+++ Provided material +++

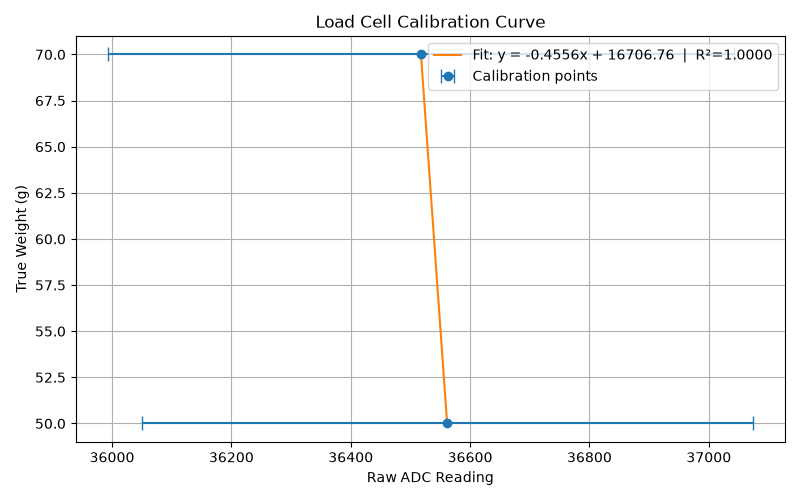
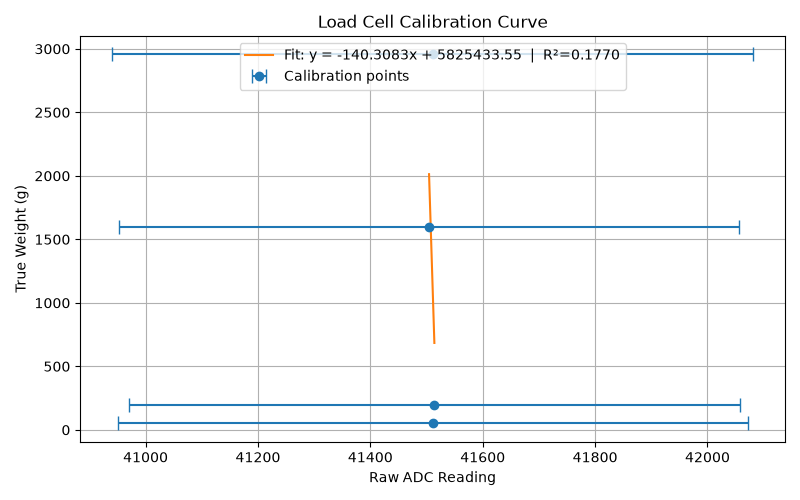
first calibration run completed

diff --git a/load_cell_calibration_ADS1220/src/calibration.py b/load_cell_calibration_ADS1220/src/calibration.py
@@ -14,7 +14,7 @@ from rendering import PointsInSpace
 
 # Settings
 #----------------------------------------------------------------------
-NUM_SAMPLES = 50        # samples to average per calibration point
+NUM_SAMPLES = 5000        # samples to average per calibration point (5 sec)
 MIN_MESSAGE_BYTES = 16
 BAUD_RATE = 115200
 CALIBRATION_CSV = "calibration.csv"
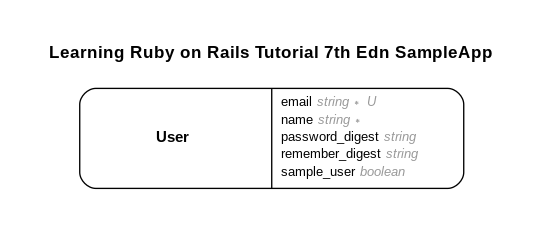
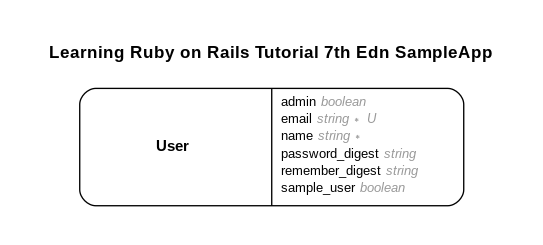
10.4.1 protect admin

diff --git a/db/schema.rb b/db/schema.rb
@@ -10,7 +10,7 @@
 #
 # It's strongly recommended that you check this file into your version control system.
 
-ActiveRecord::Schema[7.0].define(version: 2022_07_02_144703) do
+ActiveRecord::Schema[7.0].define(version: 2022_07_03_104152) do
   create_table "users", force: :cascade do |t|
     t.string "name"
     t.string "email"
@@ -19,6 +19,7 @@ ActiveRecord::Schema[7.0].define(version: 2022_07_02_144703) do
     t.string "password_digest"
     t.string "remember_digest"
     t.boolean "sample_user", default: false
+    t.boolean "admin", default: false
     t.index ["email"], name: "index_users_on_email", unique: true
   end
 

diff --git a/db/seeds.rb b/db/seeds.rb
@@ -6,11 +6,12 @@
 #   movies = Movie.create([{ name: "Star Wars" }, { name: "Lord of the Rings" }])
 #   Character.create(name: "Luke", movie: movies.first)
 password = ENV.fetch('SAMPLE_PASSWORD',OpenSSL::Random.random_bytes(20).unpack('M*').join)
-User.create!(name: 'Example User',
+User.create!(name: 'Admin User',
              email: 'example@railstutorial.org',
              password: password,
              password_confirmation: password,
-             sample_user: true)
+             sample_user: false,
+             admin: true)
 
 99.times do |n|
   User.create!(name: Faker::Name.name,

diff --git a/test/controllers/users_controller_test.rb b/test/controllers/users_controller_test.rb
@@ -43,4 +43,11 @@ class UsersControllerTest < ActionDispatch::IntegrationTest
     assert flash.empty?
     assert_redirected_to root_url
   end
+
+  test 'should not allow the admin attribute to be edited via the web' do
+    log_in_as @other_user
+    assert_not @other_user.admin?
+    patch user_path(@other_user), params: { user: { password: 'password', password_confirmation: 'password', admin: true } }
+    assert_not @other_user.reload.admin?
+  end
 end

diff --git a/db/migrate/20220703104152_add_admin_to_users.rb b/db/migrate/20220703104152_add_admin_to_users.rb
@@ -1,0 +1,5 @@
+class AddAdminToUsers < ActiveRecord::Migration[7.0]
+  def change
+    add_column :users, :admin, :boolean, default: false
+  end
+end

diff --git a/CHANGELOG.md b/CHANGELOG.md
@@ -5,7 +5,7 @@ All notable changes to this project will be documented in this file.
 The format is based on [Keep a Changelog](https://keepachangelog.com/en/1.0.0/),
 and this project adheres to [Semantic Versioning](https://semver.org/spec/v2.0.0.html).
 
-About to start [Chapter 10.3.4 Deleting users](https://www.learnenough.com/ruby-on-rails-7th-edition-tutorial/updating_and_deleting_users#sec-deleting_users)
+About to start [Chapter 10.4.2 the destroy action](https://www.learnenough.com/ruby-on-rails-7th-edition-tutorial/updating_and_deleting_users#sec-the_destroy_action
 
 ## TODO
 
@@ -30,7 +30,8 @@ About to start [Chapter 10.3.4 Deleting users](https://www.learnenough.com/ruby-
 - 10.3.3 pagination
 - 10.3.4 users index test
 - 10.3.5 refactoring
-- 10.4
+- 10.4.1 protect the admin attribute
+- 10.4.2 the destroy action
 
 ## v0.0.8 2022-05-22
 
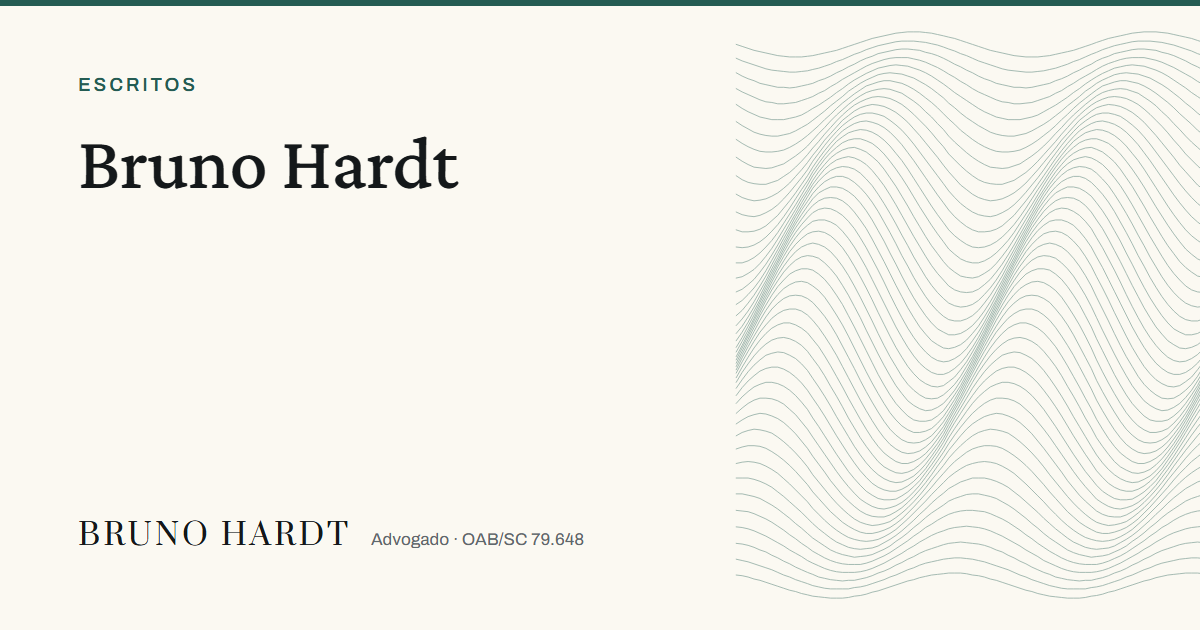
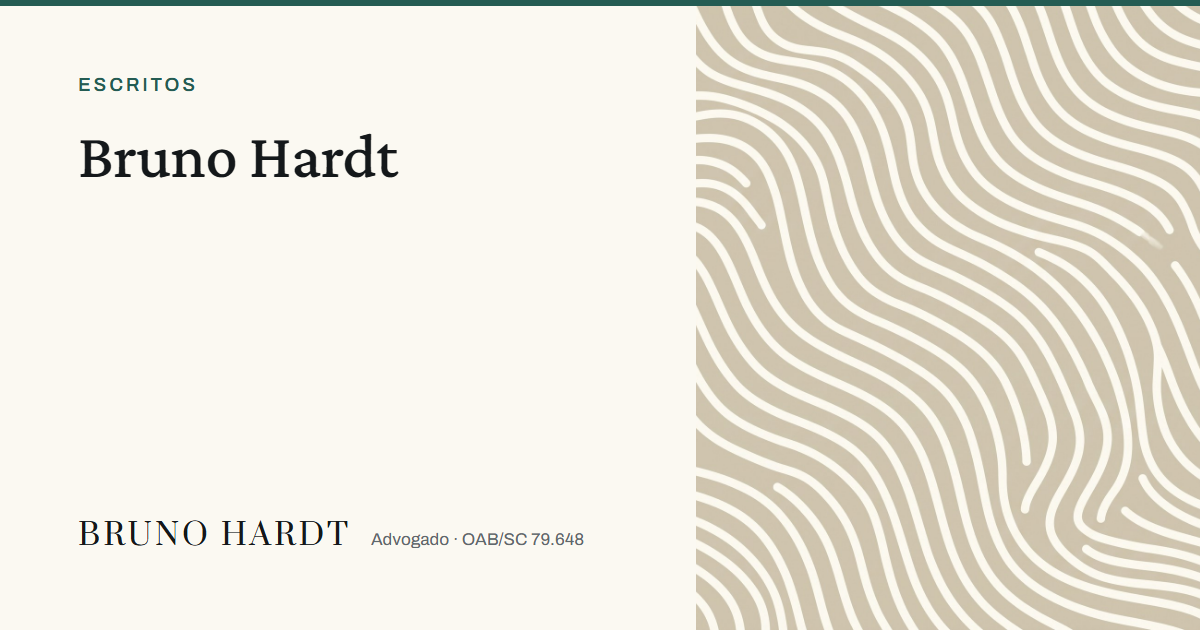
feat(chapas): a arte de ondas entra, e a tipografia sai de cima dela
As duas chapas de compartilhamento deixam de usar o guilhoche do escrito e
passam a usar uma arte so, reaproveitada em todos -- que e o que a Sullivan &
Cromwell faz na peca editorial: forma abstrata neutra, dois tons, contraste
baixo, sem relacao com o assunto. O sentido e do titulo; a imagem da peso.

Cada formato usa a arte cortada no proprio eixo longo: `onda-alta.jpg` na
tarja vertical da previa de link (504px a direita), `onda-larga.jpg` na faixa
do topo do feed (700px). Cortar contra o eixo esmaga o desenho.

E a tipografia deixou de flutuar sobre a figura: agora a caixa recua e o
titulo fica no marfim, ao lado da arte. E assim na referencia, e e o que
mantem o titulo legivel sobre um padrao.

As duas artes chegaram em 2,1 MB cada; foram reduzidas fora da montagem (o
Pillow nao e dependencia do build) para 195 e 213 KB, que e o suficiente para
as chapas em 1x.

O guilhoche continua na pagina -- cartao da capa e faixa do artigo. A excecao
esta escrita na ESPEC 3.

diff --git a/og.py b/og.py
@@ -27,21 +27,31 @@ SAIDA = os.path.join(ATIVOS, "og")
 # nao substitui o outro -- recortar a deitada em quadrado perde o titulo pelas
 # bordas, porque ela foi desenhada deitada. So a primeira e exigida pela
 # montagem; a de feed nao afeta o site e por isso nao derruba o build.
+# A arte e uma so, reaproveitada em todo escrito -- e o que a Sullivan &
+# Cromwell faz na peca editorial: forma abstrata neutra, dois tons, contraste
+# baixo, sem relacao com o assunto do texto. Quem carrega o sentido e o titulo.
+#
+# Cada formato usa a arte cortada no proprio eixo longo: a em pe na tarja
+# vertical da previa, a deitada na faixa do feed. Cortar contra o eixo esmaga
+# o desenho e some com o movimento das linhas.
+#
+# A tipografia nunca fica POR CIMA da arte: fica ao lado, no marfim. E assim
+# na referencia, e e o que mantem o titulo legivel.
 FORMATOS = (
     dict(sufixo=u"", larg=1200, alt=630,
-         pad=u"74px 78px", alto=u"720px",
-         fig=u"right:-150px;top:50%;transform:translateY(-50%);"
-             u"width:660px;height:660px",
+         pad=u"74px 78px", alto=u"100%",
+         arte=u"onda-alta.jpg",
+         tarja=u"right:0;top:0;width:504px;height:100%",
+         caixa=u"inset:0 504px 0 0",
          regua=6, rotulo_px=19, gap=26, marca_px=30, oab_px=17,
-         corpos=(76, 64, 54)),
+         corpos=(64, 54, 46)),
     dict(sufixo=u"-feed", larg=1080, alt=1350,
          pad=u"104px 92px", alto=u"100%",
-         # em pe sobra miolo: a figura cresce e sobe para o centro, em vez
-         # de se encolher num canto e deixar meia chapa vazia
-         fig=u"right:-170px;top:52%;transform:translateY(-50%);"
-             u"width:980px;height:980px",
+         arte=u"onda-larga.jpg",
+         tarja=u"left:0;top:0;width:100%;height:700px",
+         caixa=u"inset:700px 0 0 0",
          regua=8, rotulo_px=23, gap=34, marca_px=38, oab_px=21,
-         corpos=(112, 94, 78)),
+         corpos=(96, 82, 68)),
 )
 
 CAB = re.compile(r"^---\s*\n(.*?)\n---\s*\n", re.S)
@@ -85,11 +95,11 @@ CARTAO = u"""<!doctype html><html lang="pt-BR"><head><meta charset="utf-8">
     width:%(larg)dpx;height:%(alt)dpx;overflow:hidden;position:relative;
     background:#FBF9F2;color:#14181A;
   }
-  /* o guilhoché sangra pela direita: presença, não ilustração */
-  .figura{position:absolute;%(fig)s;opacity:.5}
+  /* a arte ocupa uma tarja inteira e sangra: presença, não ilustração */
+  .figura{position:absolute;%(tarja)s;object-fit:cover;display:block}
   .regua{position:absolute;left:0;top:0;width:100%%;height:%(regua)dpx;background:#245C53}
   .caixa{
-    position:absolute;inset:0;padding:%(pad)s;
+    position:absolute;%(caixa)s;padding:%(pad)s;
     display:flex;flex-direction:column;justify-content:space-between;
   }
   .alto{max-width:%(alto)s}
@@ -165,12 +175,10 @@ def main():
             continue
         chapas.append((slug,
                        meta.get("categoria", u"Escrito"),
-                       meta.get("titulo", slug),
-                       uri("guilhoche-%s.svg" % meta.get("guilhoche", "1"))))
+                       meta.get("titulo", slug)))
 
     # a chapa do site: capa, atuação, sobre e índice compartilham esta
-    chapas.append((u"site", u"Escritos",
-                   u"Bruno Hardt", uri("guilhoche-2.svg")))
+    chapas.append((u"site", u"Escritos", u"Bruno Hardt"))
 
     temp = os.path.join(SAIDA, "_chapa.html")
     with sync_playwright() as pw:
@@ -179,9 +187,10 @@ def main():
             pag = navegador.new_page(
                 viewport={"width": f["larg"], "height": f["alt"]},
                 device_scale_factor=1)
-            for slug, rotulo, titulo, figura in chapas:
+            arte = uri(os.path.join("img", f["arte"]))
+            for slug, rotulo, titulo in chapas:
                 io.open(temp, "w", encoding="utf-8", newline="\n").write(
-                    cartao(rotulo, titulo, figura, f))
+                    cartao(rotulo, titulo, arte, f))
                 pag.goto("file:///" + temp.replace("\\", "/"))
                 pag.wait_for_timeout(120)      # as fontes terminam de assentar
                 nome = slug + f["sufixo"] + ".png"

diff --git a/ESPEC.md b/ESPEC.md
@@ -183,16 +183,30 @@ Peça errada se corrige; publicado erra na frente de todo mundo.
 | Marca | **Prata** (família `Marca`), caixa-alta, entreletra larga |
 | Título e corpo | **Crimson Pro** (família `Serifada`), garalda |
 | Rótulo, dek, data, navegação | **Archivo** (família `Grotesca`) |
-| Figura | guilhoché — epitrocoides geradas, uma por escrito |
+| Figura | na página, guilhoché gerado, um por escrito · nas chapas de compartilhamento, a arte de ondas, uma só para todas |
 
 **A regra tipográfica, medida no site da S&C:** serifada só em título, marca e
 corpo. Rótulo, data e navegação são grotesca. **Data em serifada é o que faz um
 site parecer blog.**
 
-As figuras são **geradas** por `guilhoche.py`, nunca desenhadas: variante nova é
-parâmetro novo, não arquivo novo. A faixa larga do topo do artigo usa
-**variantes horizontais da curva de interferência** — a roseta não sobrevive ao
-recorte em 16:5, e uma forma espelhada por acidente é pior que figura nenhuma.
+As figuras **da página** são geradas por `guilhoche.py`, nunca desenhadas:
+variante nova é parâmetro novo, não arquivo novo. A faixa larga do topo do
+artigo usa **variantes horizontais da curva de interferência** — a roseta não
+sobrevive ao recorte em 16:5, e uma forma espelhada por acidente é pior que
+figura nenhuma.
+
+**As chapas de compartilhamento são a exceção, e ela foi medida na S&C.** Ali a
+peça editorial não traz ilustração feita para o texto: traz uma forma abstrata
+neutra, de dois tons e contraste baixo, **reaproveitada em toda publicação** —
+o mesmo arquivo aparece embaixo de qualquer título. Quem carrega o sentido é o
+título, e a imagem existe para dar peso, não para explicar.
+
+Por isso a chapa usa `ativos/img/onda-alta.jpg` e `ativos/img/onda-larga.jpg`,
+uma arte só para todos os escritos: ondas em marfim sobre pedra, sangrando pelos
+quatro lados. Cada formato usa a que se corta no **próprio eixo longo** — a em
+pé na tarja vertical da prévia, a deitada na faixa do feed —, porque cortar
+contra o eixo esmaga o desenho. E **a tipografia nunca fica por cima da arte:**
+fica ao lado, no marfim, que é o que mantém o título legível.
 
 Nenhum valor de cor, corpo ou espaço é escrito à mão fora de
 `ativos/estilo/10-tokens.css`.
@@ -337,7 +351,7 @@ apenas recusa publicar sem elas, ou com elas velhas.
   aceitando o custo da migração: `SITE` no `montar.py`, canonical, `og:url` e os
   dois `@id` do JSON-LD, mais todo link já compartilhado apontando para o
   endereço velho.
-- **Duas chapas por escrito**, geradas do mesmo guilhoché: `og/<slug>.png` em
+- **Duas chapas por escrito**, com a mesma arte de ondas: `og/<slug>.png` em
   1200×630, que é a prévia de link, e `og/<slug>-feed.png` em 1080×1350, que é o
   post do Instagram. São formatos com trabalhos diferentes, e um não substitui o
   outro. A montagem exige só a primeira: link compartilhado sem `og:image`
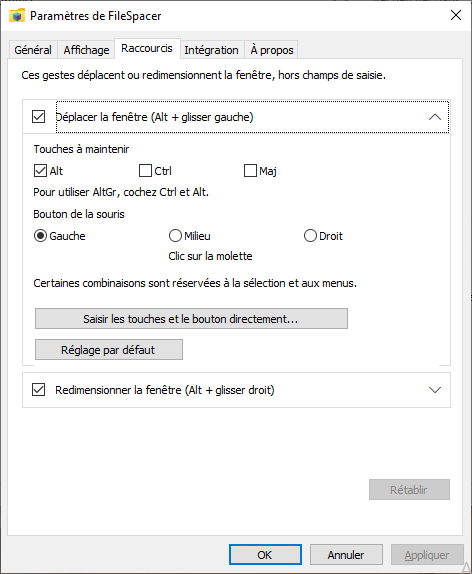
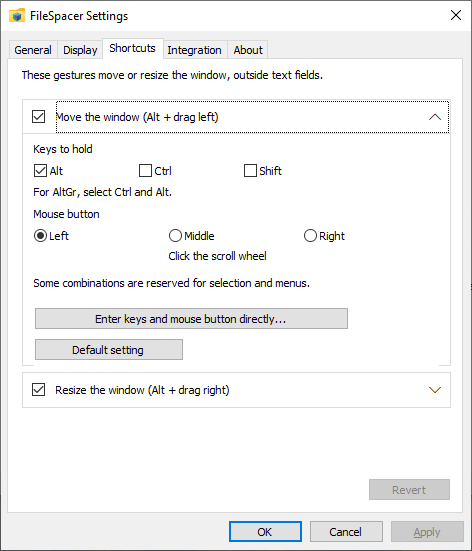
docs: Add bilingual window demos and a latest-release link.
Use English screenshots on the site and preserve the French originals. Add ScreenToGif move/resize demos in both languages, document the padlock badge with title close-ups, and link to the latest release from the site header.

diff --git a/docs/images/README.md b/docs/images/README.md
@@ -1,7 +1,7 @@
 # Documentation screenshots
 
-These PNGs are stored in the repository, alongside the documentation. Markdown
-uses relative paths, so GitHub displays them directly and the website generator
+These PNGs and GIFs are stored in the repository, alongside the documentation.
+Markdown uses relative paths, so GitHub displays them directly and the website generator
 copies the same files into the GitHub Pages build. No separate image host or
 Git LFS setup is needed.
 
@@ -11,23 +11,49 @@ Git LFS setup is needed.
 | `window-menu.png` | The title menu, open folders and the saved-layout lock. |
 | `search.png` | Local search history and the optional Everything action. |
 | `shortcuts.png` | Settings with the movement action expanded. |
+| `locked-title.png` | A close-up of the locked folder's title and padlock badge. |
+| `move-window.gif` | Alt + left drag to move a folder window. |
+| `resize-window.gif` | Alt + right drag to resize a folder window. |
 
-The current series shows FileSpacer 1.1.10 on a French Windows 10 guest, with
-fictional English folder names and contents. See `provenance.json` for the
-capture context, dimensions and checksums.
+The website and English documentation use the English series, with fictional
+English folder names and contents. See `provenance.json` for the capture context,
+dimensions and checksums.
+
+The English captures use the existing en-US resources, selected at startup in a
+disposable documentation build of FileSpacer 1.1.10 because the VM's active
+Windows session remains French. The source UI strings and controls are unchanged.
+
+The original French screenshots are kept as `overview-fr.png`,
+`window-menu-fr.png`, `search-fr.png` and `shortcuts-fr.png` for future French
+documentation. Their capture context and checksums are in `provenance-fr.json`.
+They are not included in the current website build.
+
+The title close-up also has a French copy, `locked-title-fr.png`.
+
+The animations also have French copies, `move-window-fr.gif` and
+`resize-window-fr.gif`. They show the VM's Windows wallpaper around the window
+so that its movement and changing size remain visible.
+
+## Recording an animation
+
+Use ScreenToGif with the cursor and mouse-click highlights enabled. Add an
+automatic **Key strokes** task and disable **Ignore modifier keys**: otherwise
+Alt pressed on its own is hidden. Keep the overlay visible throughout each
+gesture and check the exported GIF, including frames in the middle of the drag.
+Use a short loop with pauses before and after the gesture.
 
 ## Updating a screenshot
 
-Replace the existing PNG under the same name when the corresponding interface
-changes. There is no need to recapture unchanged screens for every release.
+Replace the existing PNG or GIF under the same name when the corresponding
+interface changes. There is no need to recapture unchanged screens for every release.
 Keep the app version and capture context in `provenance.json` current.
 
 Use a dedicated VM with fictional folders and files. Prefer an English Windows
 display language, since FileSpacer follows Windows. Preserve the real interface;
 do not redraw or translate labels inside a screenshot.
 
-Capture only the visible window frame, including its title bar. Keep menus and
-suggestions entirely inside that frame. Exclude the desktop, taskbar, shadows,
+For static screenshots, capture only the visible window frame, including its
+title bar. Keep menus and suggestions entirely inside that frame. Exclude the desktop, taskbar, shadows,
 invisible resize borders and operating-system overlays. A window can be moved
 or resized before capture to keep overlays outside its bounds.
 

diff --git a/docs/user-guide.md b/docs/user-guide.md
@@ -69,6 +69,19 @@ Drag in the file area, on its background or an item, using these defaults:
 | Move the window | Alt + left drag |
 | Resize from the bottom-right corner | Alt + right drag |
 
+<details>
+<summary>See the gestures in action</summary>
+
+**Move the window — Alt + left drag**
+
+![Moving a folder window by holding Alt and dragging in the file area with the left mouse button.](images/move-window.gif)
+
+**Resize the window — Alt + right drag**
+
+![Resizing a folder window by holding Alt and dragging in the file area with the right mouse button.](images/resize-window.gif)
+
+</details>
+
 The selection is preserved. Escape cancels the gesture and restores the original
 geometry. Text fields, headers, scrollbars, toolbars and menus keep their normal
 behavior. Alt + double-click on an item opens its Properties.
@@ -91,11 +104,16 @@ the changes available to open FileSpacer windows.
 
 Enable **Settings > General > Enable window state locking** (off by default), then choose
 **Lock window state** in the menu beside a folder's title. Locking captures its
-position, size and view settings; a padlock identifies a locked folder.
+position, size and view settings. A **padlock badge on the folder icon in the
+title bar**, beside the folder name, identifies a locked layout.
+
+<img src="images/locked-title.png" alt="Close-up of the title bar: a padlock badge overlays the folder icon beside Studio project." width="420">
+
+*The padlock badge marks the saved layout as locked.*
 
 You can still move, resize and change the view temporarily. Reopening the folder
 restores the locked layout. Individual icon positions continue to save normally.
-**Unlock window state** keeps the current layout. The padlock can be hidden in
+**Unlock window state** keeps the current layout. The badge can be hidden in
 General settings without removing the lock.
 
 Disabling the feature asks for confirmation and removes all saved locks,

+++

▶ Exercise description
Reproduce each line from the records that contains the word "build".

▶ Answer area
Pillow nao e dependencia do build) para 195 e 213 KB, que e o suficiente para
 # montagem; a de feed nao afeta o site e por isso nao derruba o build.
 copies the same files into the GitHub Pages build. No separate image host or
+disposable documentation build of FileSpacer 1.1.10 because the VM's active
+They are not included in the current website build.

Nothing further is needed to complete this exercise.